- Personally, I don't think there is anything wrong with reading the newspaper in class, given certain circumstances. If you are reading something, you are most certainly awake, which cannot be said of many students during many lectures. Furthermore, most people don't "read" the newspaper, but rather glance at certain articles/pictures. Thus, this type of reading shouldn't interfere with one's ability to take down notes. — PatrickSing
- It isn't over until it's over. Don't start collecting your things while the professor is still talking, unless the class is running over time; the rustling of backpacks, papers, etc., is very distracting. If your professor isn't ending class on time, you could try discussing this politely with him/her during office hours, pointing out that you have another class to attend which is all the way across campus, etc. It is your professor's responsibility to end the class on time, and he or she should be sympathetic to your concerns. If the professor continues to end late, sit in the back or next to an aisle so when you leave you minimize the disturbance.
Show some interest in your own education. Don't pick a class solely on the basis of how it fits into your schedule. Pick your classes based on the topic and the professor who is teaching the class. It might seem as though you will be happier with the cozy schedule; trust me, you won't. I see those students all of the time, and it's ultimately frustrating for them and frustrating for me. At the risk of being trite, college is an opportunity to learn all sorts of amazing things; don't squander it.
The idea of having three consecutive 2-hour engineering lectures is not pleasant. The possibility of having three tests/quizzes in a row on one day, or having three homework assignments due on one day. Scheduling matters! — PatrickSing
Good point. I think it is wise to schedule classes so you can handle the load. (But you can still try to pick classes that interest you, given the constraints of scheduling). Some students, however, will do the opposite — they will schedule all of their classes in a bunch to get them over with. I realize that many students have other commitments they are trying to fit in: work, family, etc. But they do themselves a disservice when too many are packed together (as Patrick's post suggests), and they do themselves a double disservice if they take courses that they are not interested in. —CovertProfessor

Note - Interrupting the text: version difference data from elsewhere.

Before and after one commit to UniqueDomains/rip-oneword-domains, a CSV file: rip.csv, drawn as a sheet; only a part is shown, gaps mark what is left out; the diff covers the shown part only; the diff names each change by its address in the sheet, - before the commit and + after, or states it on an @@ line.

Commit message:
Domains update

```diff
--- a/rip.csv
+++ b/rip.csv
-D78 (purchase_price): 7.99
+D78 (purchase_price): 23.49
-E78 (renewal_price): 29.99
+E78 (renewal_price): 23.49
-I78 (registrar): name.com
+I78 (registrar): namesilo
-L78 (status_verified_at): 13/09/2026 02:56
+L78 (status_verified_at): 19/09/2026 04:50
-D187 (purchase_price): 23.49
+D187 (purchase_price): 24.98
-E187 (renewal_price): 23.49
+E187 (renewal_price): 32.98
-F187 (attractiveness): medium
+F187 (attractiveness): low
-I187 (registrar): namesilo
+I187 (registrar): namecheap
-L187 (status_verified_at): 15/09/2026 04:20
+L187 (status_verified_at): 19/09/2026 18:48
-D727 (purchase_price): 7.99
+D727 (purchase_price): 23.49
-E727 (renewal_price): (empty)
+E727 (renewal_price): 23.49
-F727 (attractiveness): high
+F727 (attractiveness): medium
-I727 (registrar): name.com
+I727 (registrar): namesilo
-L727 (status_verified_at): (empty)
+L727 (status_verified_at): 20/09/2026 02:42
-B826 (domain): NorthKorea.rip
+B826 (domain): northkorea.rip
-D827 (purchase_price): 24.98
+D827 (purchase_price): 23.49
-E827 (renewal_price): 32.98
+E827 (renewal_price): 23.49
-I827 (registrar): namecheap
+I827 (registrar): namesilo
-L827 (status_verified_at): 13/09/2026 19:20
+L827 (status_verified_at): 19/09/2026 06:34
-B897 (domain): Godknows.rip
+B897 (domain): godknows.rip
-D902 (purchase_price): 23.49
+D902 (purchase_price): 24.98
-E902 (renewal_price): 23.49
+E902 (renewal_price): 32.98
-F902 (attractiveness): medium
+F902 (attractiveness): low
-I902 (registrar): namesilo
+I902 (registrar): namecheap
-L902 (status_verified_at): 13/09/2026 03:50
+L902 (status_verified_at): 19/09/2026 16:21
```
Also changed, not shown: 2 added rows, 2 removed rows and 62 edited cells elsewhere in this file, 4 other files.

- one of my freshman mistakes was bowing to the pressure of a quick graduation and scheduling 3 major classes in the same quarter. needless to say, my gpa was not happy
- Good point. I think it is wise to schedule classes so you can handle the load. (But you can still try to pick classes that interest you, given the constraints of scheduling). Some students, however, will do the opposite — they will schedule all of their classes in a bunch to get them over with. I realize that many students have other commitments they are trying to fit in: work, family, etc. But they do themselves a disservice when too many are packed together (as Patrick's post suggests), and they do themselves a double disservice if they take courses that they are not interested in. —CovertProfessor
- The idea of having three consecutive 2-hour engineering lectures is not pleasant. The possibility of having three tests/quizzes in a row on one day, or having three homework assignments due on one day. Scheduling matters! — PatrickSing
- If you are absent, come back with your manners intact. Professor Pet Peeve #1: "I missed class on (fill in the date). Did I miss anything?" Nope, not a thing — we were waiting for you.
- Raise your hand. If you want to ask a question or make a comment, it is best to raise your hand. If the professor does not see you and appears to be moving on to a new topic, then an interjection may be warranted.
Take a shower before coming to class. This shouldn't mean that you literally take a shower 20 minutes before class, but more like shower within the last 24 hours of the class. If you are going to sit between two people in one row, and maybe among dozens of people in one section, there is nothing else in the world that will ruin the lives of those other people than the smell of BO for a one or two hour lecture.
- for god's sake, when you are sitting elbow to elbow in the middle of a lecture, dont take out a cotton swab and start cleaning your ears
- Cheesy classroom etiquette I saw the best one yesterday. I don't know if this qualifies as etiquette; it definitely qualifies as ethics. The infraction took place in a discussion group. A student came in that day and he/she hadn't done the reading. No, it wasn't me. He/she scrambled to get clued in by asking us, his/her session mates, the Cliff Notes version of the assigned reading. We happily updated him/her so he/she could play along too, but I was slightly cheesed by it all. What got me (and I don't know if I'm so much annoyed as I am galled) was how he/she acted when called upon by the teacher assistant to give his/her impressions of the book. He/She produced a pretty crafty answer but took it too far by talking at length about that which he/she had no idea. I think the TA was on to him/her, but maybe not. So, you be the judge: ethics or etiquette. I think it is a question of humility as well.
(on WS's advice to not ask questions during lectures) is ridiculous. I'm not paying thousands of dollars every quarter so I can sit silently and "politely" in lecture, not asking my questions, just to avoid offending some prick in the front row. If I've got a question and I feel like asking it, I'm damn well going to ask it. -ph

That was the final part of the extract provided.